Named after the late Nathan Phillips, Toronto's "Mayor to all the people," this architectural delight is located at the foot of City Hall. It is the focal point for many events throughout the year, including the First Night Toronto festival every New Year's Eve. During the summer it is home to many outdoor entertainers and live bands.
A landmark for the 21st Century, the Absolute World complex is an eye-catching addition to Mississauga's skyline. Following an international competition among several design firms, the winning Beijing-based MAD firm won the bid. Known for its unique twisting architecture, the towers spiral from base to top in a dizzying pattern, with the larger tower twisting at 209 degrees from the bottom of the building. Interestingly, the towers have been labeled 'Marilyn Monroe' by locals due to its voluptuous hourglass shape.
Toronto Heli Tours are helicopter services that provide one with stunning aerial tours of various landmarks and areas in and around Toronto. Their copters can seat three visitors at a time, and one can go for their general admission tours alone, in pairs or in threes. They also have bookings, where one can book a copter exclusively, ideal for a romantic date or special occasion. On the tour, one can see fly close to iconic Toronto skyscrapers, Lake Ontario, Humber Bay, as well as the parks nearby.
You will be compelled to stop in your tracks when you see the Toronto's Half House on the St Patrick Street. A 19th-century, Victorian structure with just one-half visible, the other half of Toronto's Half House was torn down in the 20th Century by a real estate company. Owning to disputes between the owner and the development company, this house was torn in the most awkward fashion while its neighbor's building was being demolished. Sliced exactly in half, the wall that you see was a division separating the bedrooms. Legal tiffs aside, this place is a must-visit if you wish to spot something eccentric and capture it on your camera's lens.
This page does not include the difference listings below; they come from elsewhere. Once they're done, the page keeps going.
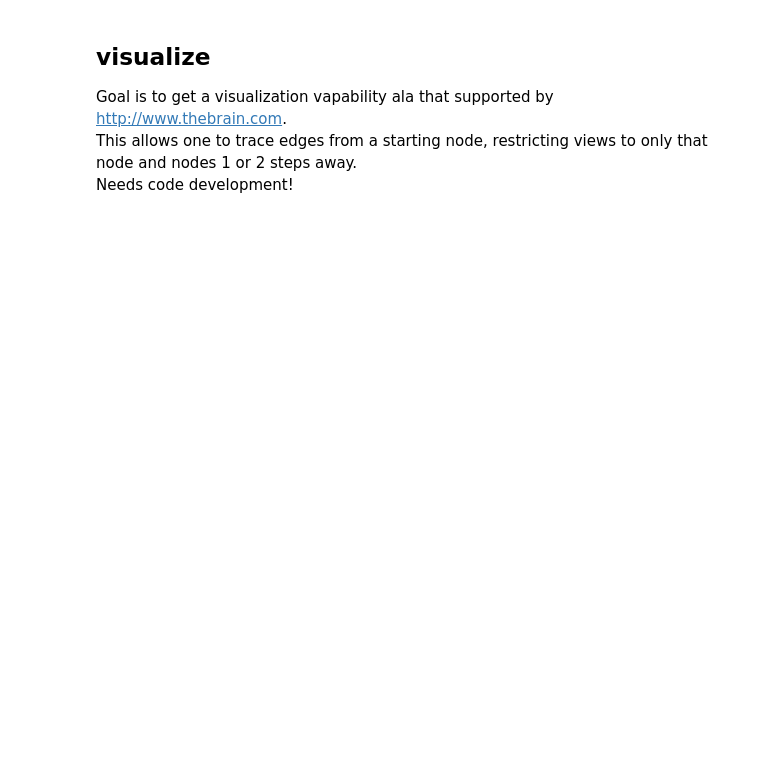
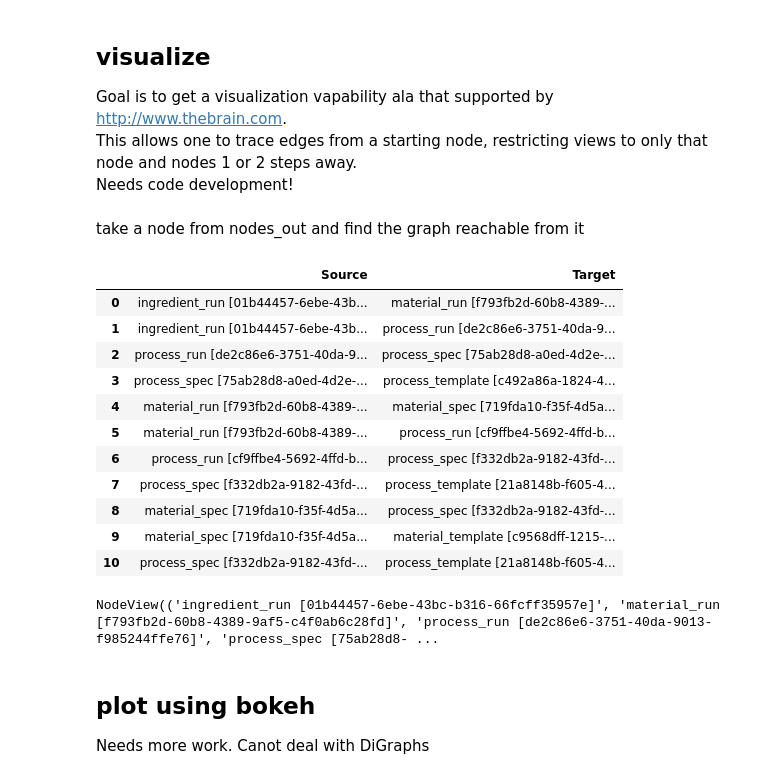
Before and after one commit to openmsi/openmsipython, a Jupyter notebook: other_code/casjobs/Query-GEMD-Graphs.ipynb, the cells around one changed output. Cells and saved outputs as stored; diff of their text form; code cells hidden in the pictures; blank space fills up the shorter version.

```diff
--- a/other_code/casjobs/Query-GEMD-Graphs.ipynb
+++ b/other_code/casjobs/Query-GEMD-Graphs.ipynb
@@ -158,0 +142,2 @@ G=nx.from_pandas_edgelist(edges[:100],'from_uid','to_uid',edge_attr=True)
+# %% [markdown]
+take a node from nodes_out and find the graph reachable from it
@@ -158,0 +147,47 @@ G=nx.from_pandas_edgelist(edges[:100],'from_uid','to_uid',edge_attr=True)
+# %%
+sql=f"""
+with gr as (
+select c.uid as node_uid
+,      c.gemd_type as node_type
+,      c.context as node_context
+,      cast(c.gemd_type+' ['+c.uid+']' as varchar(128)) as Target
+,      cast(-1 as bigint) as edge_id
+,      cast(NULL as varchar(64)) as from_uid
+,      cast(NULL as varchar(128)) as Source
+,      0 as level
+  from GEMDContext c
+  where uid='{UID}'
+ union all
+select c.uid as node_uid
+,      c.gemd_type as node_type
+,      c.context as node_context
+,      cast(c.gemd_type+' ['+c.uid+']' as varchar(128)) as Target
+,      e.id as edge_id
+,      gr.node_uid as from_uid
+,      gr.Target as Source
+,      gr.level+1 as level
+  from gr
+  join GEMDEdge e on e.from_uid=gr.node_uid
+  join GEMDContext c on c.uid=e.to_uid
+where gr.level < 16
+)
+select Source,Target
+--,node_type,node_context
+  from gr
+ where Source is not null
+"""
+gr=cj.executeQuery(sql,DATABASE)
+gr
+# %% [output]
+|  | Source | Target |
+| 0 | ingredient_run [01b44457-6ebe-43b... | material_run [f793fb2d-60b8-4389-... |
+| 1 | ingredient_run [01b44457-6ebe-43b... | process_run [de2c86e6-3751-40da-9... |
+| 2 | process_run [de2c86e6-3751-40da-9... | process_spec [75ab28d8-a0ed-4d2e-... |
+| 3 | process_spec [75ab28d8-a0ed-4d2e-... | process_template [c492a86a-1824-4... |
+| 4 | material_run [f793fb2d-60b8-4389-... | material_spec [719fda10-f35f-4d5a... |
+| 5 | material_run [f793fb2d-60b8-4389-... | process_run [cf9ffbe4-5692-4ffd-b... |
+| 6 | process_run [cf9ffbe4-5692-4ffd-b... | process_spec [f332db2a-9182-43fd-... |
+| 7 | process_spec [f332db2a-9182-43fd-... | process_template [21a8148b-f605-4... |
+| 8 | material_spec [719fda10-f35f-4d5a... | process_spec [f332db2a-9182-43fd-... |
+| 9 | material_spec [719fda10-f35f-4d5a... | material_template [c9568dff-1215-... |
+| 10 | process_spec [f332db2a-9182-43fd-... | process_template [21a8148b-f605-4... |
@@ -159 +196,5 @@ G=nx.from_pandas_edgelist(edges[:100],'from_uid','to_uid',edge_attr=True)
+# %%
+G.nodes
+# %% [output]
+NodeView(('ingredient_run [01b44457-6ebe-43bc-b316-66fcff35957e]', 'material_run [f793fb2d-60b8-4389-9af5-c4f0ab6c28fd]', 'process_run [de2c86e6-3751-40da-9013-f985244ffe76]', 'process_spec [75ab28d8- ...
 # %%
@@ -162,0 +202,3 @@ nodes.head()
+# %% [markdown]
+## plot using bokeh
+Needs more work. Canot deal with DiGraphs
```
Also changed, not shown: parts of 24 cells of this notebook.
Soldiers Tower is a Gothic Revival bell tower and clock at the University of Toronto constructed in memory of the members of the university who lost their lives in the World Wars. The tower is 143 feet (43.6 meters) tall and has a carillon of 51 bells. The structure has 12 window panels of stained glass and 8 small ones dedicated to students who lost their lives. The museum within the tower showcases medals, photographs and several other memorabilia. The Memorial Room has a stone-carved memorial for each of the carillon of bells.
The Mississauga Celebration Square is situated next to the Mississauga City Hall. This venue is the perfect spot to enjoy some sunshine in the afternoons or catch a free film screening, concert or festival in the evenings. You can sign up for fitness classes, enjoy culinary events, farmer's markets and more. The square's permanent stage has hosted several local musicians and dancers of all genres, from hip hop to Bollywood. The Canada Day and New Year's festivities are celebrated with plenty of events and live shows. The square doubles up as an outdoor ski rink in the winter months. This is a must-visit while in the city; it is a true cultural hub.
An ancient rock in the city of Toronto, The Yorkville Rock is the sole remainder of the mountain range that once ran through the country. Found in Toronto's Yorkville Park, the rock is now considered a work of modern art, owing to the efforts taken to place each fragment in perfect position, to give the rock its original shape. While the rock itself might not be much to look at, the story behind it getting to this location is what makes it intriguing.
A famous attraction in the city, the Little Glenn is a bronze statue of a working-class boy pulling a stone obelisk on his four wheel cart. The obelisk has 'To serve and protect', the motto of the police force of Toronto engraved on it. The statue is situated in front of the Metro Toronto Police Headquarters.
Dedicated to the War veterans of Ontario, the Ontario Veterans Memorial stands 30 meters high (98 feet) tall and is made of granite. On the granite are inscriptions from Jane Urquhart, author and military historian, Jack Granatstein. There are scenes of the Canadian military roles in peace and during war.
In its belief in the Almighty and the Biblical authority, the Metrolpolitan United Church is very much like any other church. However, the interpretation of the divine teachings and God is where the church differs from others. A whole new approach to the concepts of Baptism, Sacraments and the Bible etc. sets it apart. While being involved in the betterment of the community, the church also aims at molding the future generation. Throughout the week the church holds recitals and prayer meetings. The Volunteer Lounge within the church is a venue let out for meetings.